In­sur­ing the prop­erty was cheap, as were other costs. But, as Beard­s­ley ad­mits, the down­side is that there is no cover for the earth­quakes that plague the whole ar­chi­pel­ago. How­ever, tra­di­tional Ja­panese houses are built to be quake-re­sis­tant, which is why there were so many stand­ing be­fore they fell out of fash­ion af­ter the war. An­other up­side is that, with some of the low­est in­ter­est rates in the world, typ­i­cally about 1.9 per cent, mort­gages are very cheap.

“For­eign­ers can ob­tain loans from Ja­panese banks and the rates are very low, but there are a lot of hoops to jump through,” warns Beard­s­ley. How­ever, rules have changed re­cently to make it eas­ier to bor­row in Ja­pan and at last non-per­ma­nent res­i­dents can get loans.

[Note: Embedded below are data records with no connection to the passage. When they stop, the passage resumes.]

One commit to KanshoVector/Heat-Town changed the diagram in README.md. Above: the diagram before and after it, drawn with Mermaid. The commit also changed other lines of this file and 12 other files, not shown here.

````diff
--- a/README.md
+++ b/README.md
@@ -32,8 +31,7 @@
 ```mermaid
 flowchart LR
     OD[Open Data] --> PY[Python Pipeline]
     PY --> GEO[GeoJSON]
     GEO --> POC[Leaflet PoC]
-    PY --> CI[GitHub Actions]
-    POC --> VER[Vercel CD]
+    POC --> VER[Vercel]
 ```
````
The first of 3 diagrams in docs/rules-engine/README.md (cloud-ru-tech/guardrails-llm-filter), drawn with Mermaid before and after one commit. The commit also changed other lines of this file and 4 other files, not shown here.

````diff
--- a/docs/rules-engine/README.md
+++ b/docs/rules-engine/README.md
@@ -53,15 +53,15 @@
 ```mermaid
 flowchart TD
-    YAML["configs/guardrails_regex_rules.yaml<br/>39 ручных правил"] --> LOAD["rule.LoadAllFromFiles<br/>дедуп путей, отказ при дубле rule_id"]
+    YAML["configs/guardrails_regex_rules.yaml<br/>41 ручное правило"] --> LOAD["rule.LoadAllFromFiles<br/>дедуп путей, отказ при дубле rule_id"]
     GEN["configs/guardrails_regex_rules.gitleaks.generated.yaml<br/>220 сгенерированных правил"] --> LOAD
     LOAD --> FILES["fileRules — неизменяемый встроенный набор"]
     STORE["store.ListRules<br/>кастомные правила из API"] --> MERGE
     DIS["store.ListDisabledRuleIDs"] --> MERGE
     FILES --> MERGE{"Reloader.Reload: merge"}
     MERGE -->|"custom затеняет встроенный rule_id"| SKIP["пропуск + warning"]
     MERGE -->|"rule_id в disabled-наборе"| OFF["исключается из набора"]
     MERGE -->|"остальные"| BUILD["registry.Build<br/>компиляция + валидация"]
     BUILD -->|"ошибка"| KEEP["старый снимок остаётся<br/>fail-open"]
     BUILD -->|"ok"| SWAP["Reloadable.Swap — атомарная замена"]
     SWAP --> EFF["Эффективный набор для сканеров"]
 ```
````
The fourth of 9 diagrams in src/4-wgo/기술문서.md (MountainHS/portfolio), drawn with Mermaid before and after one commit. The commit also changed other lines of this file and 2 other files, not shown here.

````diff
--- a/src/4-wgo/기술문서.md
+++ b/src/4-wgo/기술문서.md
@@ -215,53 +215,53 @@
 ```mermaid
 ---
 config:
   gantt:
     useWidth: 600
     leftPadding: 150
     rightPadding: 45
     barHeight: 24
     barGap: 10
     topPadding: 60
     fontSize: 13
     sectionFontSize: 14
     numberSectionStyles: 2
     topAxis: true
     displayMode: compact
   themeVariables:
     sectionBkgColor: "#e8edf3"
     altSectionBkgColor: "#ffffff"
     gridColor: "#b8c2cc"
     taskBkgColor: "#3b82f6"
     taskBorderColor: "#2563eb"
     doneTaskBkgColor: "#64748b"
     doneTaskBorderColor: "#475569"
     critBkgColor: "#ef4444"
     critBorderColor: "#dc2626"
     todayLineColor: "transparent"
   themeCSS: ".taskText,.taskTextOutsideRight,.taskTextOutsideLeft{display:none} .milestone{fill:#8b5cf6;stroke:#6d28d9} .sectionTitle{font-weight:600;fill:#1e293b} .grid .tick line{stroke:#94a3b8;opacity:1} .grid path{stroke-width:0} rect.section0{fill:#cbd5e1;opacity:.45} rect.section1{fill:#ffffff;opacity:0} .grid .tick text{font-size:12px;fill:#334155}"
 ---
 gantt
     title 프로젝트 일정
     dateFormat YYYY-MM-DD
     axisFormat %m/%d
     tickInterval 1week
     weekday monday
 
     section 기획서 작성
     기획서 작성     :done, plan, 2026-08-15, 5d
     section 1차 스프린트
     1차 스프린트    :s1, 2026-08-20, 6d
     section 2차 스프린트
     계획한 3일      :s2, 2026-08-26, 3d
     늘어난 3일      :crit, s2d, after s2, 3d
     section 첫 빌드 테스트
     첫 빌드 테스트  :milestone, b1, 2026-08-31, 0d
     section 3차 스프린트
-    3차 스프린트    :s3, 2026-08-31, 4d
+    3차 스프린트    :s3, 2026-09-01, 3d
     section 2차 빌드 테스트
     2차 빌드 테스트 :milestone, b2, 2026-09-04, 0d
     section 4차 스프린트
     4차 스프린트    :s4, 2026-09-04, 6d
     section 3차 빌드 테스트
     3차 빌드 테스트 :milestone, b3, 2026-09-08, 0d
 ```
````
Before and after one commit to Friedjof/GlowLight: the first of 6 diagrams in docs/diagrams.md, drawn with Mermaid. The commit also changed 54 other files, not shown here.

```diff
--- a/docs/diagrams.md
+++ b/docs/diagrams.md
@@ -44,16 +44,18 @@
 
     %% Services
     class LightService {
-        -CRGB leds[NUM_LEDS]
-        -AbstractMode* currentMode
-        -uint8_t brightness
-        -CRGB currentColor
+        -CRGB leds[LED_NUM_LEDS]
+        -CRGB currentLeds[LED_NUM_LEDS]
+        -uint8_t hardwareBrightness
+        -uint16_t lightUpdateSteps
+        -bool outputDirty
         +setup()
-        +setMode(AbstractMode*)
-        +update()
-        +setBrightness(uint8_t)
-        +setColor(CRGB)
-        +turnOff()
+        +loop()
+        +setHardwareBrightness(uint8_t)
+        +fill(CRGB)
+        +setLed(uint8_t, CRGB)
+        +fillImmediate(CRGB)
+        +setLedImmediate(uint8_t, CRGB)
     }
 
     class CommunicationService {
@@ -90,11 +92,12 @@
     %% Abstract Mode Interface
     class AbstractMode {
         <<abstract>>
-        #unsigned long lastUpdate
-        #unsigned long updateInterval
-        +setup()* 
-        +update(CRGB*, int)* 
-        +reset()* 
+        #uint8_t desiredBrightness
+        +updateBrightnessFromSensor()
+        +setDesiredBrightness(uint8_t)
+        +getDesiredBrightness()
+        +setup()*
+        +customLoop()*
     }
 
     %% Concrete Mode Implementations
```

“Now for­eign­ers can buy prop­erty more eas­ily than five or 10 years ago, be­cause the banks have be­came quite flexible in their lend­ing to for­eign na­tion­als,” ex­plains Yuya Sugi­moto of Tokyo-based Ken Real

Es­tate In­vest­ment Ad­vi­sors. “Not only lo­cal banks but also some for­eign banks, like Stan­dard Char­tered, have such loans.”

“Ren­o­va­tion costs are low, too,” says Beard­s­ley, “and that has also been rel­a­tively pain­less.” But not with­out its hic­cups. The area re­cently suf­fered from a land­slide, which the lo­cal au­thor­i­ties are now deal­ing with. “The builders here are very ef­fi­cient, com­pe­tent and cheap to em­ploy. Also the costs of ma­te­ri­als are gen­er­ally less than in the UK.”

Karl Bengs, a 62-year-old Ger­man ar­chi­tect lauded in some quar­ters for his pas­sion for sav­ing minka, agrees. “It’s a plea­sure to work with th­ese su­per crafts­men, whom I see as artists. It is quite ex­tra­or­di­nary how they build th­ese unique struc­tures,” says Bengs, who has a life­long love of Ja­pan. “But it is also very sad, be­cause al­though the car­pen­ters still have the skill to do great work, there is lit­tle de­mand for their skills. Un­for­tu­nately, to the av­er­age per­son here, old means bad. New/mod­ern equals good.”

Bengs has be­come some­thing of a me­dia dar­ling, help­ing to alert the Ja­panese to the plight of their own her­itage while prov­ing to them that tra­di­tional homes can be great places to live with the ad­di­tion of some west­ern in­te­rior com­forts.

When he con­verts homes, such as his own his­toric minka in the farflung vil­lage of Take­dokoro near Ni­igata, he ditches such el­e­ments as unin­su­lated walls and adds Ger­manstyle wooden sash win­dows and heated floors.

His hy­brid homes are in great de­mand from afi­ciona­dos, but few other ar­chi­tects tread a sim­i­lar path. Now his great­est fear is that as his car­pen­ters reach re­tire­ment th­ese liv­ing na­tional trea­sures may not be around much longer.

But Bengs has a plan to keep the skills alive around his adopted, 160-year old, thatched minkas, a twohour train jour­ney east of Tokyo by bul­let train, which he bought for £180,000 10 years ago.

“We have just pur­chased land for three more minka to be re­con­structed there,” he says. They will be­come hol­i­day homes and the ba­sis for a new com­mu­nity that will at­tract a new gen­er­a­tion – “young peo­ple who can learn the dy­ing car­pen­try tech­niques be­fore it is too late”.

Bengs hopes such a com­mu­nity will rekin­dle a real re­spect among mod­ern Ja­pane­ses for th­ese van­ish­ing trea­sures be­fore the coun­try loses them al­to­gether. As he puts it: “Towns that don’t have old houses are like peo­ple who don’t have mem­o­ries.”

And what could be sad­der than that?

For more de­tails on Karl Bengs’s restora­tion work, visit www.k-bengs.com.

Ken Real Es­tate In­vest­ment Ad­vi­sors: www. ken­corp.com

Soul food: a vil­lage house, ex­ten­sively re­stored inside and out by the Ger­man ar­chi­tect Karl Bengs

Big plans: Take­dokoro, the vil­lage where Karl Bengs has his own minka (above, right), and where he is ac­quir­ing o

o other prop­er­ties to re­store them in the same way

Thatched par­adise: Karl Bengs hopes that his pro­gramme of art­ful mod­erni­sa­tion will help pre­serve tra­di­tional crafts

Newspapers in English

Newspapers from UK

© PressReader. All rights reserved.